De Stefano tracks the evolution of a cabinet-maker’s daughter into a famously bombastic, chain-smoking political reporter and author.
Veteran Shakespeare & Company members Corinna May, Diane Prusha, and David Joseph contribute satisfyingly polished performances.
To see a production of this quality in a small theater was a privilege.
Director Julianne Boyd is faced with a difficult challenge -- dramatizing an outdated psychological travelogue.
Berkshire theater has now entered a less than sparkling mode with a group of offerings that left me wondering why they were chosen for production.
This is a masterful production of Sarah Ruhl's sparkling update of Commedia dell'arte.
Dominique Morisseau's monologues and dialogues draw you into the details of American working class life.
The Model American is a powerful reminder of how deep theatrical pockets can be used to develop deeply significant new work.
Ragtime, Book by Terrence McNally, Lyrics by Lynn Ahrens and Music by Stephen Flaherty.
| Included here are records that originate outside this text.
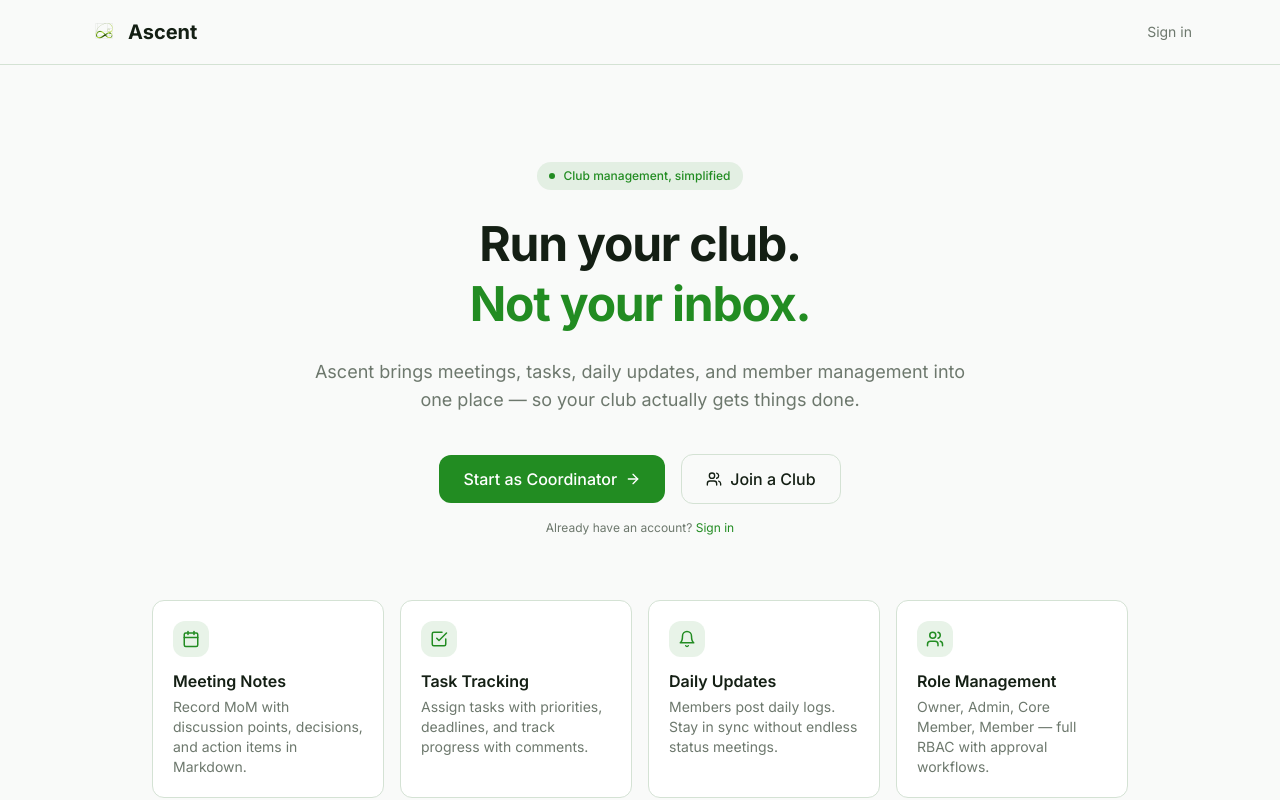
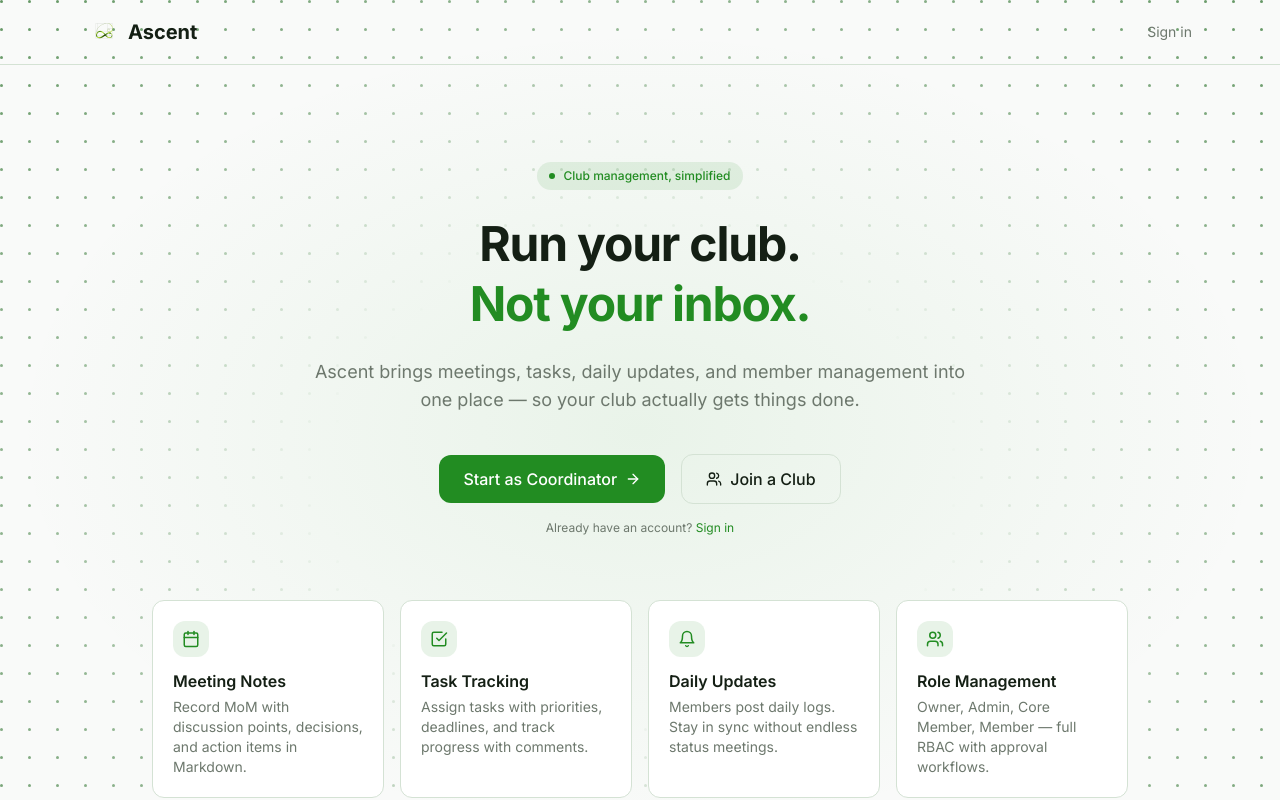
Before and after one commit to Aryan-R-18/Ascent, a Next.js app: page / in a window 1280 px wide. Shown: the top 800 px of the page. Built offline with nearby package versions, Linux system fonts and the light colour scheme.

Commit message:
Ui Landing page

```diff
--- a/src/app/globals.css
+++ b/src/app/globals.css
@@ -117,6 +117,8 @@
   body { @apply bg-background text-foreground; }
 }
 
+
+
 /* Markdown styles */
 .prose-clubsync {
   @apply text-sm leading-relaxed;
--- a/src/app/page.tsx
+++ b/src/app/page.tsx
@@ -4,9 +4,38 @@ import { Users, Calendar, CheckSquare, Bell, ArrowRight } from 'lucide-react';
 
 export default function LandingPage() {
   return (
-    <div className="min-h-screen bg-background">
+    <div className="min-h-screen bg-background relative overflow-hidden">
+
+      {/* Light-mode only: dot grid + gradient orbs */}
+      <div className="absolute inset-0 pointer-events-none dark:hidden" aria-hidden="true">
+        {/* SVG dot grid masked — dark at edges, fades to invisible at center */}
+        <svg
+          className="absolute inset-0 w-full h-full"
+          xmlns="http://www.w3.org/2000/svg"
+          style={{
+            maskImage: 'radial-gradient(ellipse 80% 80% at 50% 50%, transparent 30%, rgba(0,0,0,0.6) 60%, rgba(0,0,0,1) 100%)',
+            WebkitMaskImage: 'radial-gradient(ellipse 80% 80% at 50% 50%, transparent 30%, rgba(0,0,0,0.6) 60%, rgba(0,0,0,1) 100%)',
+          }}
+        >
+          <defs>
+            <pattern id="dot-grid" x="0" y="0" width="28" height="28" patternUnits="userSpaceOnUse">
+              <circle cx="1.5" cy="1.5" r="1.5" fill="#166416" fillOpacity="0.75" />
+            </pattern>
+          </defs>
+          <rect width="100%" height="100%" fill="url(#dot-grid)" />
+        </svg>
+
+        {/* Soft green center glow to blend the fade */}
+        <div
+          className="absolute inset-0"
+          style={{
+            background: 'radial-gradient(ellipse 70% 60% at 50% 45%, hsla(120,55%,42%,0.08) 0%, transparent 70%)',
+          }}
+        />
+      </div>
+
       {/* Nav */}
-      <nav className="border-b">
+      <nav className="border-b relative z-10">
         <div className="max-w-6xl mx-auto px-6 h-16 flex items-center justify-between">
           <div className="flex items-center gap-2">
             <Image src="/favicon.png" alt="Ascent logo" width={32} height={32} className="rounded-lg" />
@@ -19,7 +48,7 @@ export default function LandingPage() {
       </nav>
 
       {/* Hero */}
-      <section className="max-w-4xl mx-auto px-6 pt-24 pb-16 text-center">
+      <section className="relative z-10 max-w-4xl mx-auto px-6 pt-24 pb-16 text-center">
         <div className="inline-flex items-center gap-2 bg-primary/10 text-primary text-xs font-medium px-3 py-1.5 rounded-full mb-6">
           <span className="w-1.5 h-1.5 rounded-full bg-primary" />
           Club management, simplified
@@ -56,7 +85,7 @@ export default function LandingPage() {
       </section>
 
       {/* Features */}
-      <section className="max-w-5xl mx-auto px-6 pb-24">
+      <section className="relative z-10 max-w-5xl mx-auto px-6 pb-24">
         <div className="grid grid-cols-1 sm:grid-cols-2 lg:grid-cols-4 gap-4">
           {[
             { icon: Calendar, title: 'Meeting Notes', desc: 'Record MoM with discussion points, decisions, and action items in Markdown.' },
@@ -76,7 +105,7 @@ export default function LandingPage() {
       </section>
 
       {/* Footer */}
-      <footer className="border-t py-6 text-center text-xs text-muted-foreground">
+      <footer className="relative z-10 border-t py-6 text-center text-xs text-muted-foreground">
         © {new Date().getFullYear()} Ascent. Built for clubs that mean growth.
       </footer>
     </div>
```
Directed by Joe Calarco. Based on the novel Ragtime by E.L. Doctorow. Staged by the Barrington Stage a…
4000 Miles is charming, insightful, and moving, an enjoyable anthropological study of contemporary American life across the generations.
Barrington Stage has kicked off its summer season with a smart, funny, and very timely show about radical defense attorney William Kunstler.
Was this trip really necessary?
Roxane Gay is a bold writer of impressive range who experiments with magic realism, dystopia, and fantasy.
Mr. Gaga is a sensitive and engaging documentary of an Israeli artist.
Stage Kiss is Sarah Ruhl’s whimsical contribution to the age-old artistic theme of art vs. life.
Maria Schrader has set herself a very ambitious agenda in Stefan Zweig: Farewell to Europe.
Seeing Happy Ending a few days after the shock of the 2016 presidential election felt bracing to me.
Cursed Legacy's chronicle of the life of Thomas Man's son is an important addition to the cultural history of the twentieth century.
Natalie Portman turned Israeli author Amos Oz’s extraordinary memoir of 1940s Jerusalem into a superb film,
This is a beautifully acted but grim 70 minutes of theater, a no-frills look at the dynamics of a struggle about life and death.
peerless will have generations of parents and current as well as former teenagers laughing in concert.
Anat Gov's play about wrestling with life and God is an outrageously provocative script that showcases the best of contemporary Israeli art.
This superb production offers audiences a chance to discover or rediscover an American classic.
The production, like so many I've seen staged by the Chester Theatre Company, makes the most of limited resources.
Two fine new plays that create deeply absorbing drama from newspaper stories in the headlines.
This character-driven comedy about three generations of illusionists is light as a bauble, yet packs a subtle psychological punch.
The founders of the Tenement Museum would have been pleased to see visitors drawing parallels both with the immigration headlines in the news.
All the Single Ladies is an ambitious book, packed with so many interesting people and ideas that I often wanted to hear far more about each.
I’m deeply grateful to Arts Emerson for bringing the Maly Drama Theatre to Boston and hope for more.
No one I know is neutral about this kind of material and I was pleased to watch a play that did not shrink from its many complexities and challenges.